U.S. Secretary of State John Kerry is looking to Pope Francis, spiritual leader of the world’s 1.2 billion Roman Catholics, for help in his efforts to negotiate peace between Muslims and Jews.
In a visit to the Vatican today, Kerry met with the Holy See’s top diplomat, Secretary of State Pietro Parolin, to discuss Mideast developments and other matters, including the agenda for a planned meeting between President Barack Obama and the new pope.
The talks ranged from the issue of global poverty to this month’s Syria peace conference to the fighting in South Sudan, where there is a large Catholic population, Kerry told reporters afterward. They discussed Israel-Palestinian peace talks in preparation for the pope’s announced visit to Israel, Jordan and the Palestinian territories in May, Kerry said.
“This was as comprehensive a conversation as I’ve had with any secretary of state or foreign minister in the course of my tenure, and I think, happily, we agreed on an enormous amount of things that we can cooperate on,” Kerry said.
No date was announced for Obama to meet with Pope Francis at the Vatican.
“I know that the Holy Father is anticipating the visit of President Obama here, and the president is looking forward to coming here to meet with him,” Kerry said.
Kerry said his discussions with Archbishop Parolin today covered the pope’s and Obama’s “common interest” in addressing poverty worldwide. Obama last month cited a need to reduce the growing gap between rich and poor, invoking Pope Francis’s warning that unfettered markets are increasing income disparities, and that risks fomenting social unrest.
“We have a huge common interest in dealing with this issue of poverty, which in many cases is the root cause of terrorism or even the root cause of the disenfranchisement of millions of people on this planet,” Kerry said.
In a statement, the Vatican said Kerry met with Archbishop Parolin for an hour and 40 minutes, discussing “the peace process in the Middle East, especially the situation in Syria and the preparations for the Geneva II Middle East Peace Conference, and negotiations between Israel and Palestine.”

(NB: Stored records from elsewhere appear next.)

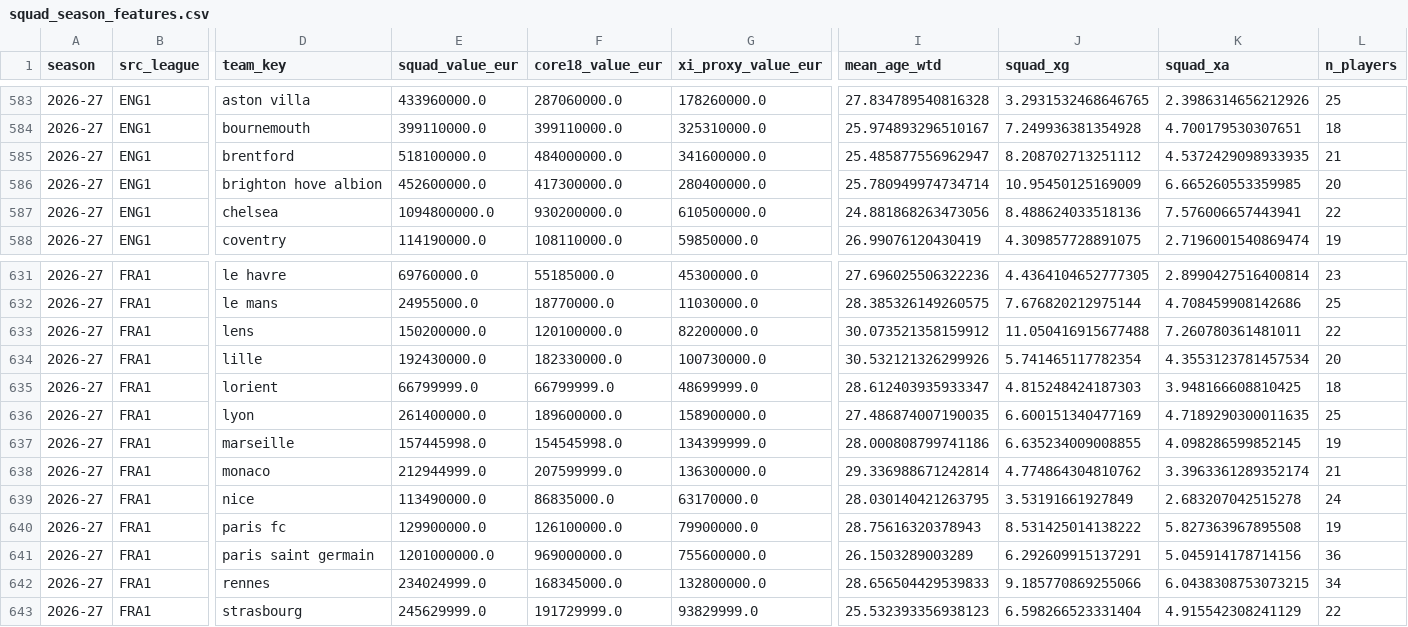
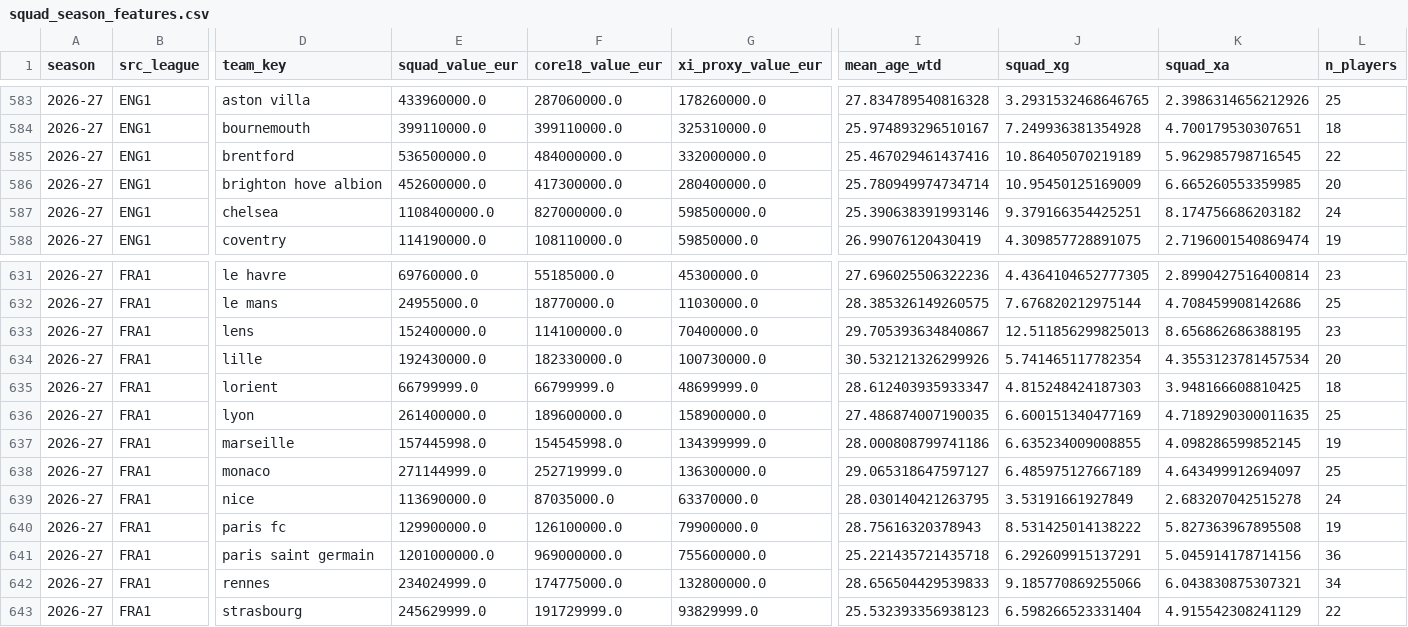
Before and after one commit to vsntll/xValue, a CSV file: data/processed/squad_season_features.csv, drawn as a sheet; only a part is shown, gaps mark what is left out; the diff covers the shown part only; the diff names each change by its address in the sheet, - before the commit and + after, or states it on an @@ line.

```diff
--- a/data/processed/squad_season_features.csv
+++ b/data/processed/squad_season_features.csv
-E585 (squad_value_eur): 518100000.0
+E585 (squad_value_eur): 536500000.0
-G585 (xi_proxy_value_eur): 341600000.0
+G585 (xi_proxy_value_eur): 332000000.0
-I585 (mean_age_wtd): 25.485877556962947
+I585 (mean_age_wtd): 25.467029461437416
-J585 (squad_xg): 8.208702713251112
+J585 (squad_xg): 10.86405070219189
-K585 (squad_xa): 4.5372429098933935
+K585 (squad_xa): 5.962985798716545
-L585 (n_players): 21
+L585 (n_players): 22
-E587 (squad_value_eur): 1094800000.0
+E587 (squad_value_eur): 1108400000.0
-F587 (core18_value_eur): 930200000.0
+F587 (core18_value_eur): 827000000.0
-G587 (xi_proxy_value_eur): 610500000.0
+G587 (xi_proxy_value_eur): 598500000.0
-I587 (mean_age_wtd): 24.881868263473056
+I587 (mean_age_wtd): 25.390638391993146
-J587 (squad_xg): 8.488624033518136
+J587 (squad_xg): 9.379166354425251
-K587 (squad_xa): 7.576006657443941
+K587 (squad_xa): 8.174756686203182
-L587 (n_players): 22
+L587 (n_players): 24
-E633 (squad_value_eur): 150200000.0
+E633 (squad_value_eur): 152400000.0
-F633 (core18_value_eur): 120100000.0
+F633 (core18_value_eur): 114100000.0
-G633 (xi_proxy_value_eur): 82200000.0
+G633 (xi_proxy_value_eur): 70400000.0
-I633 (mean_age_wtd): 30.073521358159912
+I633 (mean_age_wtd): 29.705393634840867
-J633 (squad_xg): 11.050416915677488
+J633 (squad_xg): 12.511856299825013
-K633 (squad_xa): 7.260780361481011
+K633 (squad_xa): 8.656862686388195
-L633 (n_players): 22
+L633 (n_players): 23
-E638 (squad_value_eur): 212944999.0
+E638 (squad_value_eur): 271144999.0
-F638 (core18_value_eur): 207599999.0
+F638 (core18_value_eur): 252719999.0
-I638 (mean_age_wtd): 29.336988671242814
+I638 (mean_age_wtd): 29.065318647597127
-J638 (squad_xg): 4.774864304810762
+J638 (squad_xg): 6.485975127667189
-K638 (squad_xa): 3.3963361289352174
+K638 (squad_xa): 4.643499912694097
-L638 (n_players): 21
+L638 (n_players): 25
-E639 (squad_value_eur): 113490000.0
+E639 (squad_value_eur): 113690000.0
-F639 (core18_value_eur): 86835000.0
+F639 (core18_value_eur): 87035000.0
-G639 (xi_proxy_value_eur): 63170000.0
+G639 (xi_proxy_value_eur): 63370000.0
-I641 (mean_age_wtd): 26.1503289003289
+I641 (mean_age_wtd): 25.221435721435718
-F642 (core18_value_eur): 168345000.0
+F642 (core18_value_eur): 174775000.0
-K642 (squad_xa): 6.0438308753073215
+K642 (squad_xa): 6.043830875307321
```
Also changed, not shown: 49 edited cells elsewhere in this file, data/processed/outcome_model_predictions_hybrid.csv, 17 other files.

Speaking to reporters, Kerry expressed appreciation for the pope’s comments yesterday supporting the Syrian peace conference, which is scheduled to begin next week, and said he will keep the Vatican apprised of developments as he seeks to negotiate an Israeli-Palestinian peace accord. Kerry hasn’t made public the substance of those negotiations, which include the treatment of Jerusalem, including the eastern part of the holy city where Palestinians seek to establish the capital of an independent state.
“Obviously, there are issues of enormous concern to the Holy See, not just about peace, but also about the freedom of access for religious worship in Jerusalem for all religions,” Kerry said.

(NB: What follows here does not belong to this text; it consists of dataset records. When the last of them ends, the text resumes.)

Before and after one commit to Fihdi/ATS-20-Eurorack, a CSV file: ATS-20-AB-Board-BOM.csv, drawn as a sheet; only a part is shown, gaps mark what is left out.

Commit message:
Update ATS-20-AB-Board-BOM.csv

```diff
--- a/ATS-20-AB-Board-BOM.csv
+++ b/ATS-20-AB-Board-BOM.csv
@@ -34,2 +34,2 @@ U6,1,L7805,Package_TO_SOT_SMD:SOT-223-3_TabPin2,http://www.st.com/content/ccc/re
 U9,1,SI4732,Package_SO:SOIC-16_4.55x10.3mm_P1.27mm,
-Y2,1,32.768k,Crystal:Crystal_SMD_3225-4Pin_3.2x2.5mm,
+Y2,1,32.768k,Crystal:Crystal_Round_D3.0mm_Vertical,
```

In a sign of stepped-up Vatican diplomacy, Pope Francis has called repeatedly for ending the warfare in Syria, which has claimed more than 125,000 lives.

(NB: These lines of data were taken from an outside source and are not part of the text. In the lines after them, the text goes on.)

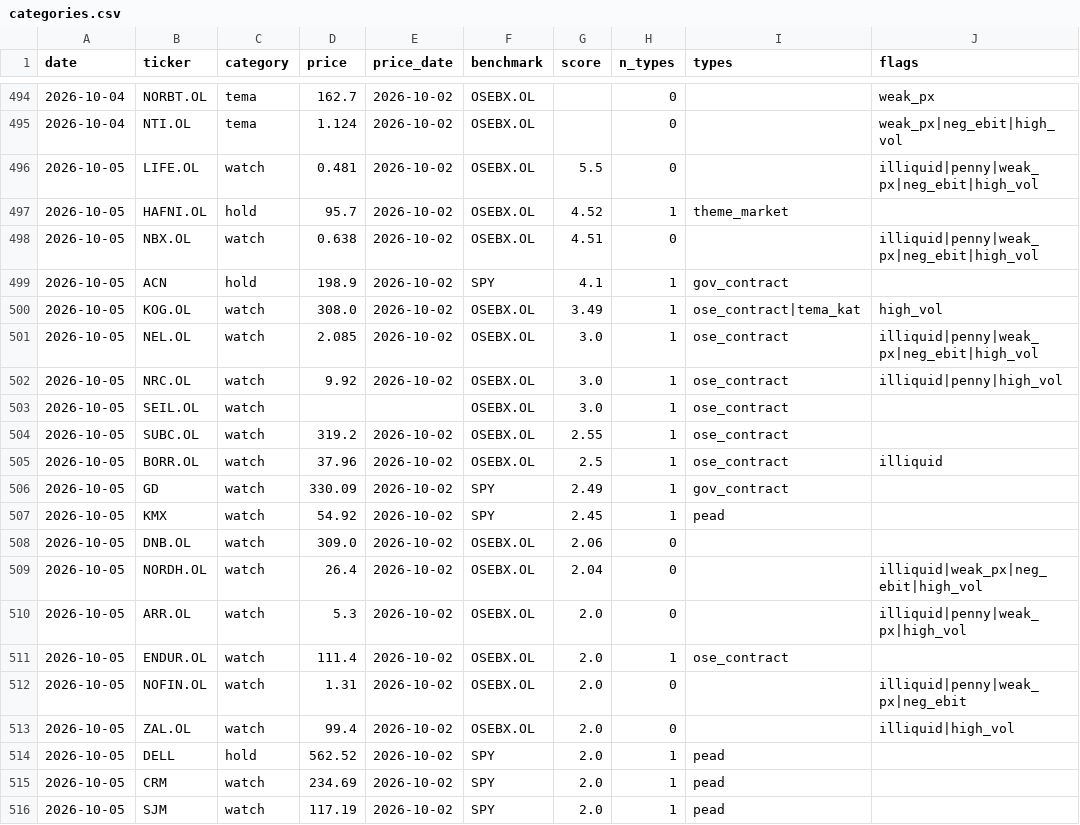
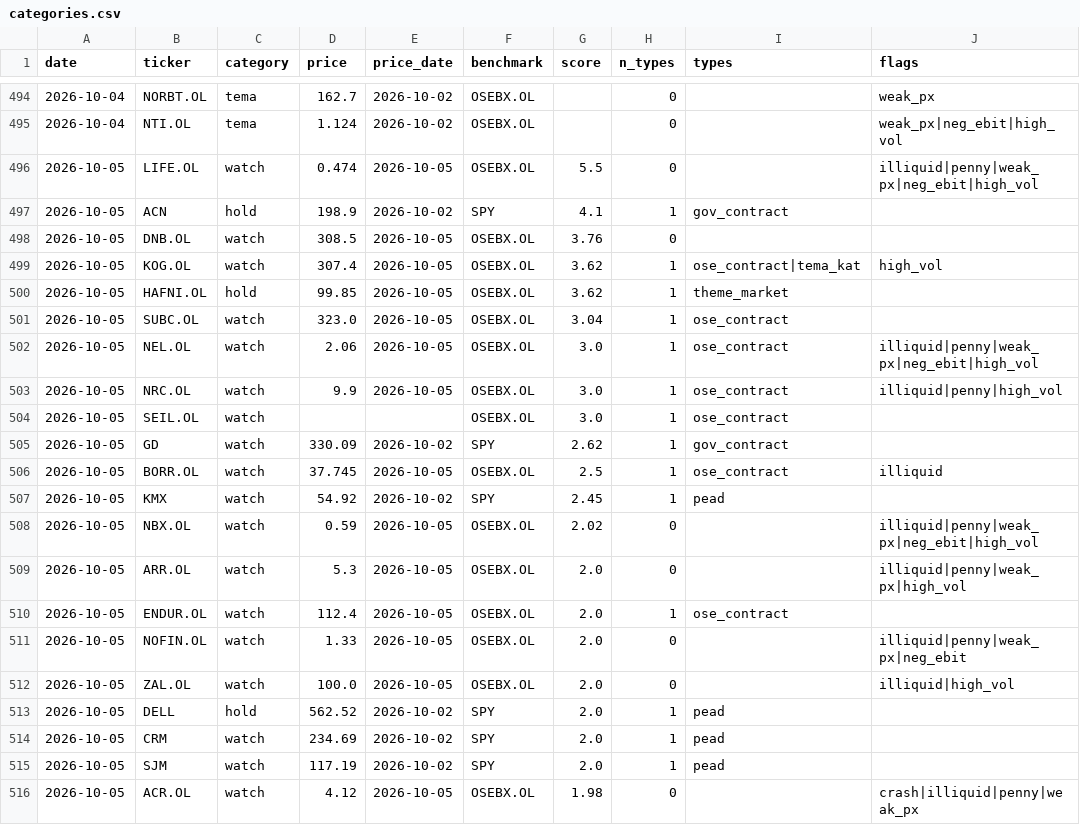
Before and after one commit to Feelwet/signal-tool, a CSV file: logs/categories.csv, drawn as a sheet; only a part is shown, gaps mark what is left out; the diff covers the shown part only.

Commit message:
Fremoverlogg: oppdatert 2026-10-05 [skip ci]

```diff
--- a/logs/categories.csv
+++ b/logs/categories.csv
@@ -495,20 +495,19 @@ date,ticker,category,price,price_date,benchmark,score,n_types,types,flags
 2026-10-04,NTI.OL,tema,1.124,2026-10-02,OSEBX.OL,,0,,weak_px|neg_ebit|high_vol
-2026-10-05,LIFE.OL,watch,0.481,2026-10-02,OSEBX.OL,5.5,0,,illiquid|penny|weak_px|neg_ebit|high_vol
-2026-10-05,HAFNI.OL,hold,95.7,2026-10-02,OSEBX.OL,4.52,1,theme_market,
-2026-10-05,NBX.OL,watch,0.638,2026-10-02,OSEBX.OL,4.51,0,,illiquid|penny|weak_px|neg_ebit|high_vol
+2026-10-05,LIFE.OL,watch,0.474,2026-10-05,OSEBX.OL,5.5,0,,illiquid|penny|weak_px|neg_ebit|high_vol
 2026-10-05,ACN,hold,198.9,2026-10-02,SPY,4.1,1,gov_contract,
-2026-10-05,KOG.OL,watch,308.0,2026-10-02,OSEBX.OL,3.49,1,ose_contract|tema_kat,high_vol
-2026-10-05,NEL.OL,watch,2.085,2026-10-02,OSEBX.OL,3.0,1,ose_contract,illiquid|penny|weak_px|neg_ebit|high_vol
-2026-10-05,NRC.OL,watch,9.92,2026-10-02,OSEBX.OL,3.0,1,ose_contract,illiquid|penny|high_vol
+2026-10-05,DNB.OL,watch,308.5,2026-10-05,OSEBX.OL,3.76,0,,
+2026-10-05,KOG.OL,watch,307.4,2026-10-05,OSEBX.OL,3.62,1,ose_contract|tema_kat,high_vol
+2026-10-05,HAFNI.OL,hold,99.85,2026-10-05,OSEBX.OL,3.62,1,theme_market,
+2026-10-05,SUBC.OL,watch,323.0,2026-10-05,OSEBX.OL,3.04,1,ose_contract,
+2026-10-05,NEL.OL,watch,2.06,2026-10-05,OSEBX.OL,3.0,1,ose_contract,illiquid|penny|weak_px|neg_ebit|high_vol
+2026-10-05,NRC.OL,watch,9.9,2026-10-05,OSEBX.OL,3.0,1,ose_contract,illiquid|penny|high_vol
 2026-10-05,SEIL.OL,watch,,,OSEBX.OL,3.0,1,ose_contract,
-2026-10-05,SUBC.OL,watch,319.2,2026-10-02,OSEBX.OL,2.55,1,ose_contract,
-2026-10-05,BORR.OL,watch,37.96,2026-10-02,OSEBX.OL,2.5,1,ose_contract,illiquid
-2026-10-05,GD,watch,330.09,2026-10-02,SPY,2.49,1,gov_contract,
+2026-10-05,GD,watch,330.09,2026-10-02,SPY,2.62,1,gov_contract,
+2026-10-05,BORR.OL,watch,37.745,2026-10-05,OSEBX.OL,2.5,1,ose_contract,illiquid
 2026-10-05,KMX,watch,54.92,2026-10-02,SPY,2.45,1,pead,
-2026-10-05,DNB.OL,watch,309.0,2026-10-02,OSEBX.OL,2.06,0,,
-2026-10-05,NORDH.OL,watch,26.4,2026-10-02,OSEBX.OL,2.04,0,,illiquid|weak_px|neg_ebit|high_vol
-2026-10-05,ARR.OL,watch,5.3,2026-10-02,OSEBX.OL,2.0,0,,illiquid|penny|weak_px|high_vol
-2026-10-05,ENDUR.OL,watch,111.4,2026-10-02,OSEBX.OL,2.0,1,ose_contract,
-2026-10-05,NOFIN.OL,watch,1.31,2026-10-02,OSEBX.OL,2.0,0,,illiquid|penny|weak_px|neg_ebit
-2026-10-05,ZAL.OL,watch,99.4,2026-10-02,OSEBX.OL,2.0,0,,illiquid|high_vol
+2026-10-05,NBX.OL,watch,0.59,2026-10-05,OSEBX.OL,2.02,0,,illiquid|penny|weak_px|neg_ebit|high_vol
+2026-10-05,ARR.OL,watch,5.3,2026-10-05,OSEBX.OL,2.0,0,,illiquid|penny|weak_px|high_vol
+2026-10-05,ENDUR.OL,watch,112.4,2026-10-05,OSEBX.OL,2.0,1,ose_contract,
+2026-10-05,NOFIN.OL,watch,1.33,2026-10-05,OSEBX.OL,2.0,0,,illiquid|penny|weak_px|neg_ebit
+2026-10-05,ZAL.OL,watch,100.0,2026-10-05,OSEBX.OL,2.0,0,,illiquid|high_vol
 2026-10-05,DELL,hold,562.52,2026-10-02,SPY,2.0,1,pead,
@@ -516 +515,2 @@ date,ticker,category,price,price_date,benchmark,score,n_types,types,flags
 2026-10-05,SJM,watch,117.19,2026-10-02,SPY,2.0,1,pead,
+2026-10-05,ACR.OL,watch,4.12,2026-10-05,OSEBX.OL,1.98,0,,crash|illiquid|penny|weak_px
```
Also changed, not shown: 1 added row, 1 removed row and 49 edited cells elsewhere in this file.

The Christian community in Syria, among the oldest in the world, makes up about 10 percent of the population of 22.5 million. Many Christians live near Damascus and in Aleppo, which has seen some of the heaviest fighting in the civil war.
Christians, both Orthodox and Catholic, have been targeted by both sides in a conflict that pits largely Sunni rebels against a regime led by President Bashar al-Assad and fellow Alawites, an offshoot of Shiite Islam. Christians have held some important positions in Assad’s government.
In his “State of the World” address to diplomats from 180 countries yesterday, the pope said that “renewed political will” is needed to end the Syrian civil war. The Geneva II conference “will make the beginning of the desired peace process,” he said.
Francis plans to tour the Holy Land May 24-26, stopping in Amman, Bethlehem and Jerusalem, in a trip the pontiff said was conceived to commemorate the 50-year anniversary of a visit by Pope Paul VI to meet the head of the Orthodox Church.
The trip may stray from the historical to the current, if a visit to the Holy Land this month by a delegation of Catholic bishops is an indication. A report today on Vatican Radio described the poverty the delegation encountered in Gaza and speculated that the lives of illegal migrants would become more uncertain as Israel tightens its restrictions.
The pope chose a refugee camp on the tiny Italian island Lampedusa for his first trip outside Rome to condemn European indifference to African migrants. In his first tour outside Italy, the pope urged the youth of Rio de Janeiro to embrace non-violent activism to overcome apathy toward suffering the world.
On South Sudan, Parolin was “very interested in what he and they could do in order to try to assist” in ending the violence, Kerry said.
Also, Parolin raised issues involving U.S. health care policy that are of “special interest” to the U.S. Conference of Catholic Bishops, according to the Vatican statement.
The U.S. Supreme Court is considering a case filed by the Little Sisters of the Poor. The order of Catholic nuns, who care for elderly people, say they shouldn’t be required to facilitate coverage of contraception under Obama’s health-care law by signing a certification shifting that responsibility to the group’s insurer.
To contact the editor responsible for this story: John Walcott at firstname.lastname@example.org